A senior counter-terrorism detective has been charged with breaching the Official Secrets Act, it can be reported for the first time today.
DCI April Casburn, 53, is accused of offering the News of the World information about Operation Varec, set up in 2010 into whether the Met inquiry into phone hacking should be re-opened.
It is said she contacted the now-defunct newspaper on 11 September, 2010, and in doing so ‘wilfully misconducted herself to such a degree as to amount to an abuse of the public’s trust in that office’.
Casburn is also charged under the Official Secrets Act in relation to secret documents allegedly found at her home.
It is said on 21 December 2011 she, ‘by virtue of her position had in her possession or under her control, documents which it would be an offence under the Act for her to disclose without lawful authority and she failed to take such care to prevent the unauthorised disclosure of the document as a person in her position may reasonably be expected to take.’
The official secrets act charge could not previously be reported as it was protected by a court order but was lifted by District Judge Quentin Purdy at Westminster Magistrates Court today.
It relates to documents to do with her counter-terrorism work marked secret which it is said were found at her home.
Casburn, 53, of Chelmsford, Essex, was released on unconditional bail and will appear at the Old Bailey on November 2.
Casburn is the former head of the National Terrorist Financial Investigation Unit which supports some of the most sensitive police inquiries.
She is the first person to be charged under Operation Elveden, the controversial inquiry into the bribing of public officials for information.

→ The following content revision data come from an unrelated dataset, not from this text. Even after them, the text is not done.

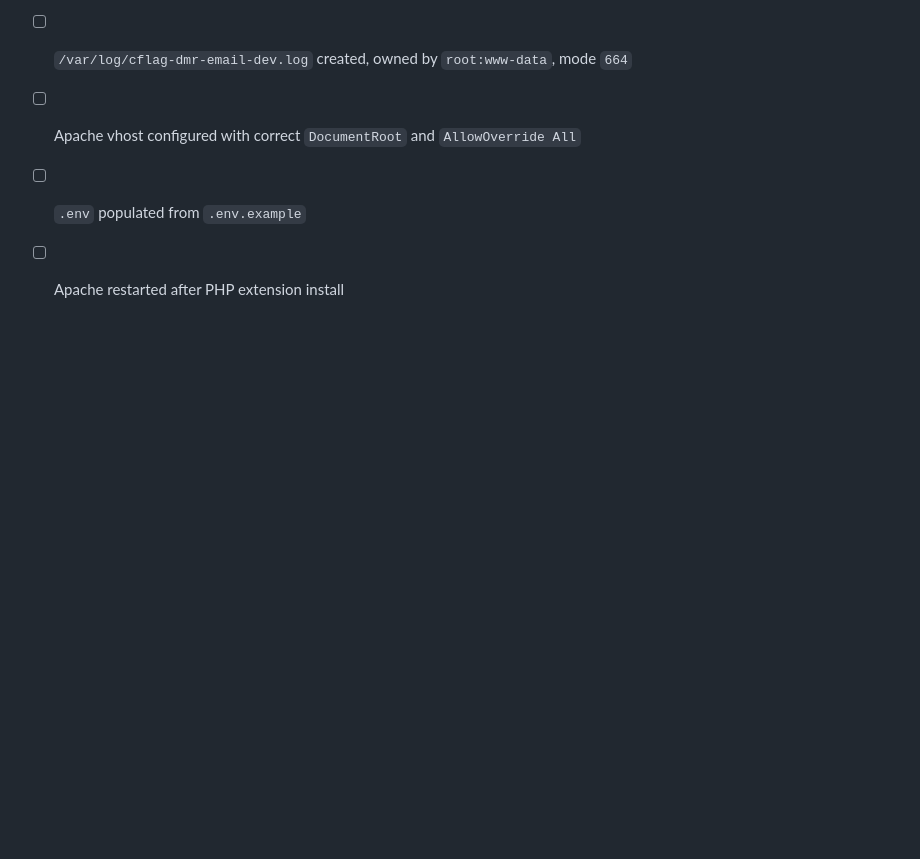
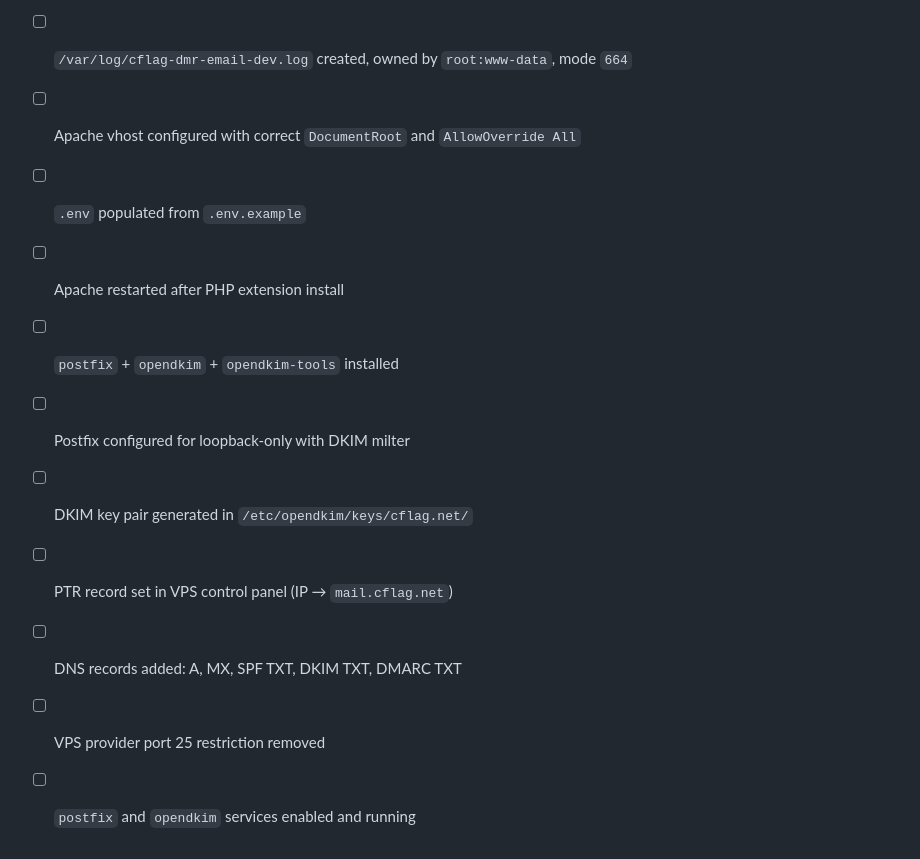
Before and after one commit to xzxer/CFLAG-DMR, a Markdown page: docs/install-dependencies.md, the part around one of its changes. Drawn GitHub-style; blank space fills up the shorter version.

```diff
--- a/docs/install-dependencies.md
+++ b/docs/install-dependencies.md
@@ -135,3 +216,10 @@ For production email, also set:
 - [ ] Apache vhost configured with correct `DocumentRoot` and `AllowOverride All`
 - [ ] `.env` populated from `.env.example`
 - [ ] Apache restarted after PHP extension install
+- [ ] `postfix` + `opendkim` + `opendkim-tools` installed
+- [ ] Postfix configured for loopback-only with DKIM milter
+- [ ] DKIM key pair generated in `/etc/opendkim/keys/cflag.net/`
+- [ ] PTR record set in VPS control panel (IP → `mail.cflag.net`)
+- [ ] DNS records added: A, MX, SPF TXT, DKIM TXT, DMARC TXT
+- [ ] VPS provider port 25 restriction removed
+- [ ] `postfix` and `opendkim` services enabled and running
```
Also changed, not shown: other parts of docs/install-dependencies.md (+81 -0 lines).
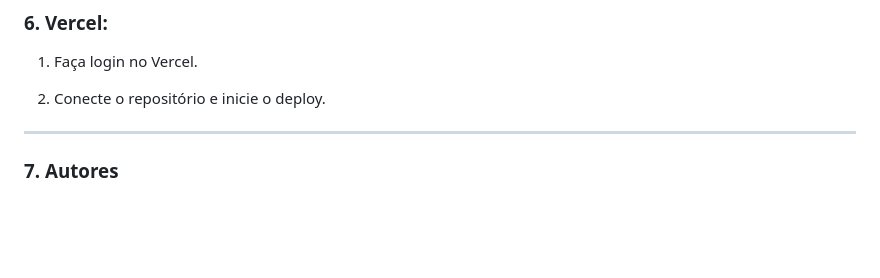
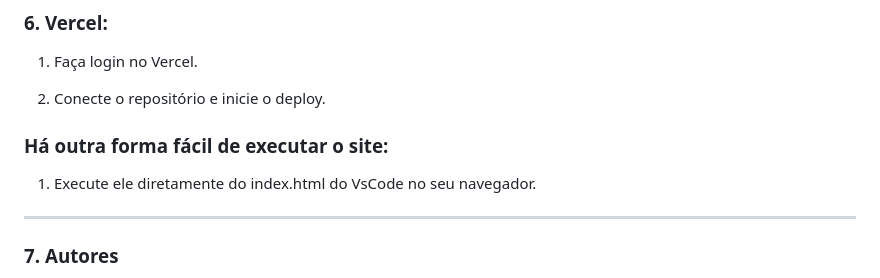
Before and after one commit to YumiHayashi/ProjetoWebDescodificas, a Markdown page: readme.md, the part around the change. Drawn GitHub-style; blank space fills up the shorter version.

```diff
--- a/readme.md
+++ b/readme.md
@@ -155,7 +155,9 @@ node server.js
 
 2. Conecte o repositório e inicie o deploy.
 
+### Há outra forma fácil de executar o site:
 
+1. Execute ele diretamente do index.html do VsCode no seu navegador.
 
 
 ---
```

Senior counter-terror detective charged with breaching Official Secrets Act